26 Mar 2020

HS End-of-Season Awards: Most Surprising Player

Every year there are players that raise their reputation with their play.  This year was certainly no different.  These are just some of the performers that had us sit up and take notice.


Torey Buie, Hawthorne: The 6’1 senior used his speed and quickness to cause havoc on both ends of the floor.  Offensively, he was an attacking slasher to the basket that broke down defenses and generally made the right shot vs. pass decision.  Defensively, he converted many steals into scores as well as disrupted offenses with his presence in the passing lanes.


Riley Kugel, Orlando Central Florida Christian Academy: The near-6’5 sophomore was a revelation this past season in guiding CFCA to a regional final.  Playing the point guard spot, Kugel displayed excellent court vision and a high basketball IQ in creating scoring opportunities for his team.  He also proved to be a deft scorer, averaging just over 16 ppg while shooting 50+% from the field overall, 40+% from beyond the three-point line and 80+% from the foul line.


Fanbo Zeng, Windermere Prep: A native of China, the 6’9 sophomore made great strides from his freshman year.  His ability to play on the perimeter allowed the Lakers to use a twin towers approach and it got them to a regional final.  The lefty is a solid ball-handler and passer, reacts well on the defensive end to challenge and/or block shots, and has the ability to be a grab-and-go rebounder.  Zeng is another player that averaged in double-figures (15.5 ppg) while scorching the nets at a sizzling 60% overall from the field, 47% from beyond the arc and 86% from the foul line.

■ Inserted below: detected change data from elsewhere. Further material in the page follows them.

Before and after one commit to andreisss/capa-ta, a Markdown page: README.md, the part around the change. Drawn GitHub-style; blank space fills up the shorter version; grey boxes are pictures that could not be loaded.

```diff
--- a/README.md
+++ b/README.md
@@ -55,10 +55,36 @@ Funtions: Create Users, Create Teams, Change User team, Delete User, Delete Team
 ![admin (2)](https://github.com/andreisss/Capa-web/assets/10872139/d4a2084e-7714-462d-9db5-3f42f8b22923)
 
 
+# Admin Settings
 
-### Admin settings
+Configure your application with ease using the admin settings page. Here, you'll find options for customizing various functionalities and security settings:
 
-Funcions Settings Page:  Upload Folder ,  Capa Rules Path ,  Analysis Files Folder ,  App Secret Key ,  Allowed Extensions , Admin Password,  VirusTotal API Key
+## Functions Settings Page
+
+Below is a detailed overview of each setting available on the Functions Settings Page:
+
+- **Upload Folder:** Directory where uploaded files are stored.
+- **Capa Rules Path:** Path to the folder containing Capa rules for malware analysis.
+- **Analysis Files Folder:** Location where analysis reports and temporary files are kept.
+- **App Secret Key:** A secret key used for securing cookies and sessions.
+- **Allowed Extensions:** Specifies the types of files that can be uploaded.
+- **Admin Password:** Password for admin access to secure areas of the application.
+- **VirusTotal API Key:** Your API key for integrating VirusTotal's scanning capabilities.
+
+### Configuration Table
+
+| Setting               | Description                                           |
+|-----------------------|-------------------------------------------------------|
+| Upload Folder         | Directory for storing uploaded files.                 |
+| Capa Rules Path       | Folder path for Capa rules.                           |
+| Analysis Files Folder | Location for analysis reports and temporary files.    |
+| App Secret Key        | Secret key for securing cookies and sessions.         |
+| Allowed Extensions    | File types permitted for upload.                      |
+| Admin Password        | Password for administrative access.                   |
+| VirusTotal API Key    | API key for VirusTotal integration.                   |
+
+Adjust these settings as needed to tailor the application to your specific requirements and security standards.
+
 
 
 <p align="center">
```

Jalen Cooper, Anclote: The 6’6 senior was a versatile performer for a team that made it to a regional semi-final.  At times, Cooper was the team’s point guard and at times he was the primary scorer.  At all times, he was their go-to guy.  Averaging a double-double at 23 points and 11 rebounds a contest, Cooper was also a force to be reckoned with on the defensive end.  His generous wing-span and quickness made doing anything with the basketball in his presence a challenge.


Teron Haywood, Jacksonville Lee:  Lee was one of the better teams in the state regardless of class this season and the 5’10 junior had a lot to do with it.  While opponents focused on stopping teammate Alex Fudge, Haywood worked his ball-handling and passing magic to score or create easy opportunities for his teammates.  Unflappable against pressure, Haywood broke down extended defenses, controlled the pace of the game, and made the most of his offensive opportunities.


Kenney Gaines, Lake City Columbia: We admit that Columbia didn’t get the recognition it most likely deserved during the regular season, but the 6’3 senior made sure all that changed with his performance in Lakeland.  His regular season stats state he averaged roughly 12 points a contest, but he doubled that in the semis vs. Dillard.  Gaines has an uncanny ability to score in the lane.  He also does a great job of making plays for his teammates but when Columbia needed points, he got them. Gaines plays extremely hard and thrives in big moments.


Ladarrion Cleveland, Sanford Seminole: The 6’2 senior led Seminole in scoring this season at just over 16 points per game, but he had a few scoring outbursts that made people sit up and take notice.  He had 31 points in an early season matchup against future region participant Lake None, hitting five shots from deep.  He was also a key part of a relentless pressing defense that forced a lot of turnovers that became easy points for Cleveland and his teammates.


A.J. Staton-McCray, Orlando West Oaks Academy: A member of Ely’s state title time in 2019, not much was known about Staton and what he could do if “turned loose”.  Well, a move to West Oaks Academy turned him loose and proved him to be at least a mid-major college prospect.  Staton can fill up the score book from either beyond the three-point line are get to the basket and score through, around, or over defenders.  He is also a rock-solid defender, both on and off the ball.  In the span of one year, he pretty much went from unknown to coveted as a recruit.